Great Lakes was originally founded in the 1930’s as a gas exploration company. It was originally called McClanahan Oil Company. The company bought Great Lakes Chemical Corporation in 1948. Discovering large bromine deposits in Arkansas, the company climbed to the top of the bromine business. The company spent a lot of time developing and producing chemicals used for water treatment, household cleaners, flame retardants, fire suppressants, and performance. This was the company’s main source of revenue until they acquired a company named Octel Associates in 1989.
Octel Associates specialized in TEL (tetraethyl lead). Although Great Lakes wasn’t originally into producing a lead additive, it soon accounted for half of their operating profit. Octel provided them Great Lakes with large amounts of bromine, so they decided to take on the negative affect’s dealing with the negative feedback from Lead Addatives. Growing into a multinational presence, Great Lakes slowed interest in bromine when they discovered the large amounts of profits coming from TEL. By the 21’s century, lead gasoline was banned in most developing countries.
Negative side effects were beginning to bring much attention to the company. TEL from gasoline was being used, then entered the atmosphere from exhaust. This allowed large amounts of lead to be absorbed by citizens. Side effects from TEL are, adverse effects of the neurological system, kidneys, and cardiovascular system; hypertension in adults, increase blood pressure, and cardiovascular disease. Children were affected even more than adults because their bodies absorbed 40 to 50% of TEL, compared to 10 to 15% as adults.
Although TEL was banned in developed countries, there was still a large market available. By 1994 59% of Great Lake’s Operating profit was secured from Octel (TEL). This was a large problem because over half of their OP was coming from an area that was becoming an environmental, socioeconomic issue. This problem was becoming larger as environmentalists made their situation public. Due to the gold mine of money created from TEL, Great Lakes knew they would be dealing with this issue for a very long time. It was not economically favorable for their company to stop selling TEL.

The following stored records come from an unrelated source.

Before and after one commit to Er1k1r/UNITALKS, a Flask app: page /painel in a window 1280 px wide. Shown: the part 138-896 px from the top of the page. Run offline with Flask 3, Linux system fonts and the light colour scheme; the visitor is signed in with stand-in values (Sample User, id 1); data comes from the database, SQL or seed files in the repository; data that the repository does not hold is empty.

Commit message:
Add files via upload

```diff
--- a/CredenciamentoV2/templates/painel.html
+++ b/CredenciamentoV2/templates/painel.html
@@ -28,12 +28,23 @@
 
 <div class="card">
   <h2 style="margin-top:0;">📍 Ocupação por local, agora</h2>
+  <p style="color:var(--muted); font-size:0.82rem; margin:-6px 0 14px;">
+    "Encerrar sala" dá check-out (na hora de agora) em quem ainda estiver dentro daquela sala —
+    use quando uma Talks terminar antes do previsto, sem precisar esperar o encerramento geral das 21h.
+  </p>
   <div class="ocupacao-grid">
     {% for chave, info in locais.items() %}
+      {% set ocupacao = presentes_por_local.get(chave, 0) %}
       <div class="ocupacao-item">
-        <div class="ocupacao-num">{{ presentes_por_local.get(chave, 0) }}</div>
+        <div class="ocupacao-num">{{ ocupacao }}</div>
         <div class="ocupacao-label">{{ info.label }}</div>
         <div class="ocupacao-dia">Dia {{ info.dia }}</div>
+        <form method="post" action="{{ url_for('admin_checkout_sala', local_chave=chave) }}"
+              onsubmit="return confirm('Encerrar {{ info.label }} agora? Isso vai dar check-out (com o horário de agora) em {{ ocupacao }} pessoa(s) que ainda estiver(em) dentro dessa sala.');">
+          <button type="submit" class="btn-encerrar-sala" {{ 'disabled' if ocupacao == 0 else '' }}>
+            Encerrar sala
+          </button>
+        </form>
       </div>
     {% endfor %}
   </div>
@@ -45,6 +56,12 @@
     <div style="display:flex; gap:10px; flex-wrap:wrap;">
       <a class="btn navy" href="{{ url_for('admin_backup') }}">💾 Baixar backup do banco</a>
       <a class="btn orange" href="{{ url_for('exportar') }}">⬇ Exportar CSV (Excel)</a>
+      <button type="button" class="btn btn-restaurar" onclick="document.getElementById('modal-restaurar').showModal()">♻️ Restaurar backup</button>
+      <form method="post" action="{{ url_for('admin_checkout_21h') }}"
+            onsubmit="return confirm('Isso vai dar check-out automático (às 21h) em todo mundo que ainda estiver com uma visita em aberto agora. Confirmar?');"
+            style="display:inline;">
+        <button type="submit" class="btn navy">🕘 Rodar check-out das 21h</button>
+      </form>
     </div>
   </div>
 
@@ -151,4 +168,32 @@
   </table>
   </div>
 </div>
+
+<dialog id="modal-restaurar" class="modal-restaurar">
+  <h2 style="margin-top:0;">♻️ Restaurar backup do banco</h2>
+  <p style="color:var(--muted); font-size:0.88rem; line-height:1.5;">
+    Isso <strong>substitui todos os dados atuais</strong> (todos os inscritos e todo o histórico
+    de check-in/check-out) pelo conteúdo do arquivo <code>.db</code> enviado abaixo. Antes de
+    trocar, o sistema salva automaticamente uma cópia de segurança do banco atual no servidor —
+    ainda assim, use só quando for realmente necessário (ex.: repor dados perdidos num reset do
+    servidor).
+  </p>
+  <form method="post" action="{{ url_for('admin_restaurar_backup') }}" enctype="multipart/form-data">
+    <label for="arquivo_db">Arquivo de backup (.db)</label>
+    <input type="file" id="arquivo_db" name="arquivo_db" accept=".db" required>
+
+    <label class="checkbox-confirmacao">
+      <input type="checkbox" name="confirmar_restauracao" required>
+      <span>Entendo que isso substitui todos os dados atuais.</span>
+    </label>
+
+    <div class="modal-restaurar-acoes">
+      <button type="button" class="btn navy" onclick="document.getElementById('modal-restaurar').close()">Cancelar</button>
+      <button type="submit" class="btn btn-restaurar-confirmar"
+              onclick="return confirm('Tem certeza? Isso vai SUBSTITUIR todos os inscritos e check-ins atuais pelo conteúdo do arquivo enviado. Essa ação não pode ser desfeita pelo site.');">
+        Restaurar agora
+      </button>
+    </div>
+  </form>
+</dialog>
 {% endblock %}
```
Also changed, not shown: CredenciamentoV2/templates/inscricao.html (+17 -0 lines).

They had also acquired around 90% of the market, if they were to drop out of the business there would still be a large demand for their product. The Great lakes Chemical Corporation received a large amount of backlash from environmentalists by the mid 90’s. The company made it clear an effort was going to attempt to move their company away from TEL by finding new products to substitute, without the negative effects. The company came up with three policy options to improve their situation. The first policy declared that the company would continue to sell TEL to developing companies.
This would keep the company in a strong financial position, while helping the countries using TEL to continue moving forward. This option would bring much environmental feedback and perhaps give the company a permanent “black eye”. The second Policy stated the company would remove itself from leaded gasoline; this would exit itself from the environmental issue all together. This would maintain a strong reputation for the company, however would cut their operating profits by over half! The third policy would to aggressively move away from the Lead marketplace.
Creating a proposed dead line to work their way out of the industry. This would keep the company from immediate monetary issues, and allow the company to keep doors open for new products. The company may be able to persuade the countries to force policies to move to un-leaded fuels. Great lakes company changed its name to Chemtura in 2005 after combining with Cropton Corporation. While moving into greener products, Chemtura ran into many environmental issues that would eventually send the company into bankruptcy. Late December 2011, Chemtura came to many settlements to get them out of bankruptcy.
The company now faces a long road that will hopefully allow them to reimburse all payments, and fix all damage created by the company. When the Great Lakes Company started out, their future was unsure. The product that would bring them the most profits, would also be the product that brought them the most issues. The company could have avoided this issue if they had removed themselves from their harmful market when issues first arose. Poor decisions, can crumble even the largest companies. To avoid these decisions a company must frequently address issues involved with their company.